Harsh Realities of VFX Business
We all know that our favorite Vulcan wasn’t really lowered into a volcano in Star Trek Into Darkness. We know it was a visual special effect – VFX. If you’ve seen a movie in the last 20 years, you know that VFX have played an increasing role in movies. What you may not know is that the business model in VFX and in studios has driven an appalling number of VFX companies out of business.
One of the most bizarre examples is the brilliant company Rhythm & Hues, creator of VFX since 1987, including such beloved movies as Babe and Life of Pi. As Life of Pi was winning an Oscar, Rhythm & Hues was entering bankruptcy.
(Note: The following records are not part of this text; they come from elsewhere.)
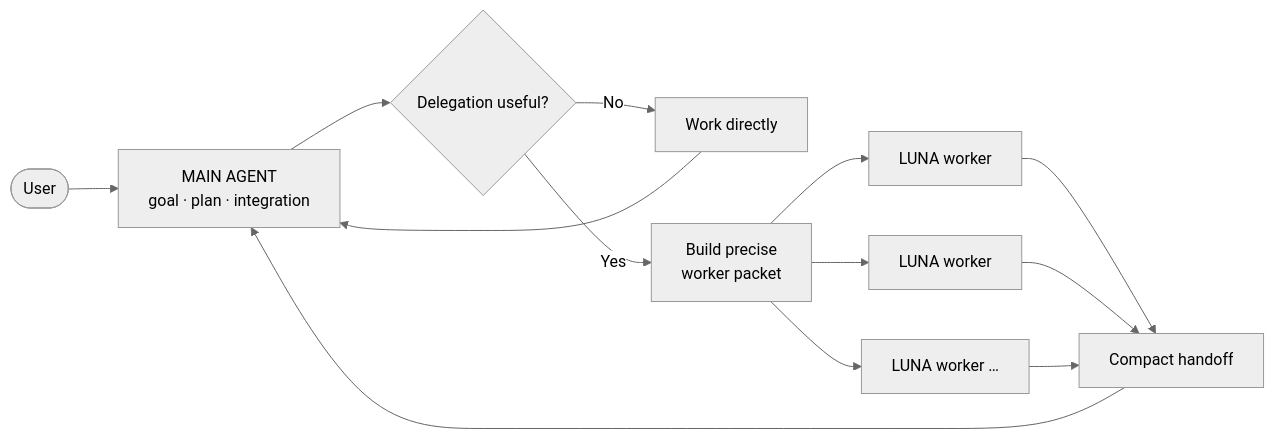
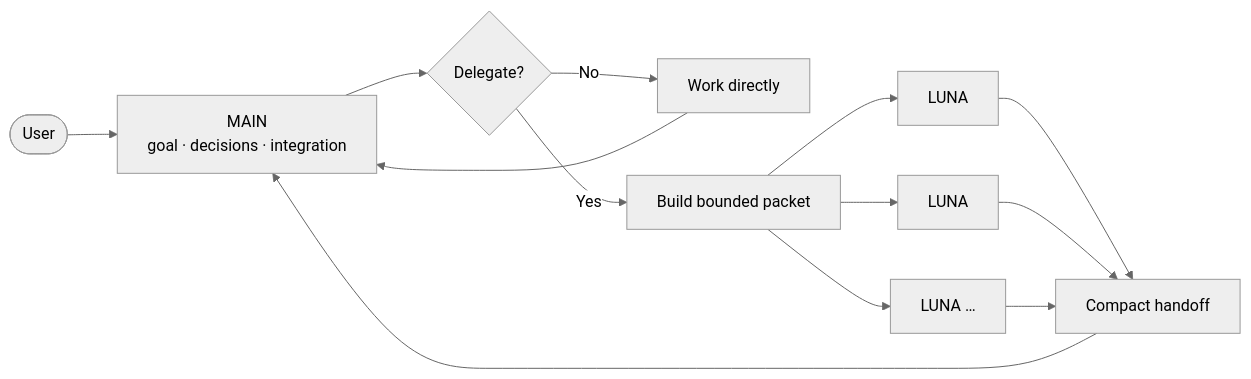
One commit to HakanBabus/AgentMaxxing changed the diagram in README.md. Above: the diagram before and after it, drawn with Mermaid (neutral theme). The commit also changed other lines of this file and 1 other file, not shown here.

````diff
--- a/README.md
+++ b/README.md
@@ -30,15 +27,15 @@
 ```mermaid
 flowchart LR
-    U([User]) --> M["MAIN AGENT<br/>goal · plan · integration"]
-    M --> R{"Delegation useful?"}
-    R -- No --> D["Work directly"]
-    R -- Yes --> P["Build precise<br/>worker packet"]
-    P --> W1["LUNA worker"]
-    P --> W2["LUNA worker"]
-    P --> WN["LUNA worker …"]
-    W1 --> H["Compact handoff"]
+    U([User]) --> M["MAIN<br/>goal · decisions · integration"]
+    M --> R{"Delegate?"}
+    R -- No --> D[Work directly]
+    R -- Yes --> P[Build bounded packet]
+    P --> W1[LUNA]
+    P --> W2[LUNA]
+    P --> WN["LUNA …"]
+    W1 --> H[Compact handoff]
     W2 --> H
     WN --> H
     H --> M
     D --> M
 ```
````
How could this happen??
This video, Life After Pi, talks about what happened: http://youtu.be/9lcB9u-9mVE
If you’ve ever run a business, you know that being held to a fixed price while the scope grows will give you nightmares. Early in my training career, I made my mark as a project manager by refusing to expand scope without more pay. Too often people feel they can’t do that, especially if their client is the “only game in town” or can blackball them.
Adding to the problem is that in spite of the long time it takes to develop VFX, directors hesitate to define what they need until the last minute. If some new effect captures the public’s attention, they want to be able to include it in their movie.
As the video mentioned, no longer do directors do the detailed planning up front that used to be required. I’ve found that many people in the business recoil in horror if I suggest project planning – “Oh my god, it would stifle our creativity!!” Hmm, research scientists in weapons and pharmaceutical organizations have said the same thing when their unlimited expenditures were curtailed. Instead they got more creative AND learned to plan their work. But right now we have enormous amounts being spent on studio tentpoles – and their suppliers being forced out of business. Hmm.
While we’re on the subject of strange business practices, I asked a Hollywood contact about accountability – wouldn’t the studio be held accountable if they used deceptive business practices on a movie? No!! Each movie is done as its own corporation – which is disbanded at the end of the movie project. Sure you could sue, but by the time anything happens in the judicial system, the work is done and that company no longer exists. Good luck on getting any judgment that has teeth, no matter how flagrant the violation!
Seems change is overdue and inevitable.